> REQUIREMENT:
Because the lines must stay identical, write out the data without changing anything.

> EXERCISE MATERIALS:
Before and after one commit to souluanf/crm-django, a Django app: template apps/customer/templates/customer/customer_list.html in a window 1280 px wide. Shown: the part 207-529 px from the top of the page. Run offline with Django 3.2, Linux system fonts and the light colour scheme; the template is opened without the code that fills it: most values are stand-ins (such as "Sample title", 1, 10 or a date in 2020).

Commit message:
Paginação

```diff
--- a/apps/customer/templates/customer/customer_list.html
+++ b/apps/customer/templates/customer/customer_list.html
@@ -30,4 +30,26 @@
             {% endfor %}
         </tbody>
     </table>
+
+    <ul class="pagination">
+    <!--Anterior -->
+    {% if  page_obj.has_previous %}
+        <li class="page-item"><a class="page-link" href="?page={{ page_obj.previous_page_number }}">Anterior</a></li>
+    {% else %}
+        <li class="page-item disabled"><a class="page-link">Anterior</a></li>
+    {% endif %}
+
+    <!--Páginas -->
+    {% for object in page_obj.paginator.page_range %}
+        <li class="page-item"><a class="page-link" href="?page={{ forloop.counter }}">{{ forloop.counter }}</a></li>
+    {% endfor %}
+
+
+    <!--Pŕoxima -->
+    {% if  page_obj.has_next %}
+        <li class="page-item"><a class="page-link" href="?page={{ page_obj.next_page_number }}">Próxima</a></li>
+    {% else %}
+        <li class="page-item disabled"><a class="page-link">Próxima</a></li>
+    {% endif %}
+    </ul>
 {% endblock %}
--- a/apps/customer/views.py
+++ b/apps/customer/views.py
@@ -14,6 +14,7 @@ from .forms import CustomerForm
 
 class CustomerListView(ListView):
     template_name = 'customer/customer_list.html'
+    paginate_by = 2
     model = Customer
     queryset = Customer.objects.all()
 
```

> RESPONSE:
Before and after one commit to souluanf/crm-django, a Django app: template apps/customer/templates/customer/customer_list.html in a window 1280 px wide. Shown: the part 207-529 px from the top of the page. Run offline with Django 3.2, Linux system fonts and the light colour scheme; the template is opened without the code that fills it: most values are stand-ins (such as "Sample title", 1, 10 or a date in 2020).

Commit message:
Paginação

```diff
--- a/apps/customer/templates/customer/customer_list.html
+++ b/apps/customer/templates/customer/customer_list.html
@@ -30,4 +30,26 @@
             {% endfor %}
         </tbody>
     </table>
+
+    <ul class="pagination">
+    <!--Anterior -->
+    {% if  page_obj.has_previous %}
+        <li class="page-item"><a class="page-link" href="?page={{ page_obj.previous_page_number }}">Anterior</a></li>
+    {% else %}
+        <li class="page-item disabled"><a class="page-link">Anterior</a></li>
+    {% endif %}
+
+    <!--Páginas -->
+    {% for object in page_obj.paginator.page_range %}
+        <li class="page-item"><a class="page-link" href="?page={{ forloop.counter }}">{{ forloop.counter }}</a></li>
+    {% endfor %}
+
+
+    <!--Pŕoxima -->
+    {% if  page_obj.has_next %}
+        <li class="page-item"><a class="page-link" href="?page={{ page_obj.next_page_number }}">Próxima</a></li>
+    {% else %}
+        <li class="page-item disabled"><a class="page-link">Próxima</a></li>
+    {% endif %}
+    </ul>
 {% endblock %}
--- a/apps/customer/views.py
+++ b/apps/customer/views.py
@@ -14,6 +14,7 @@ from .forms import CustomerForm
 
 class CustomerListView(ListView):
     template_name = 'customer/customer_list.html'
+    paginate_by = 2
     model = Customer
     queryset = Customer.objects.all()
 
```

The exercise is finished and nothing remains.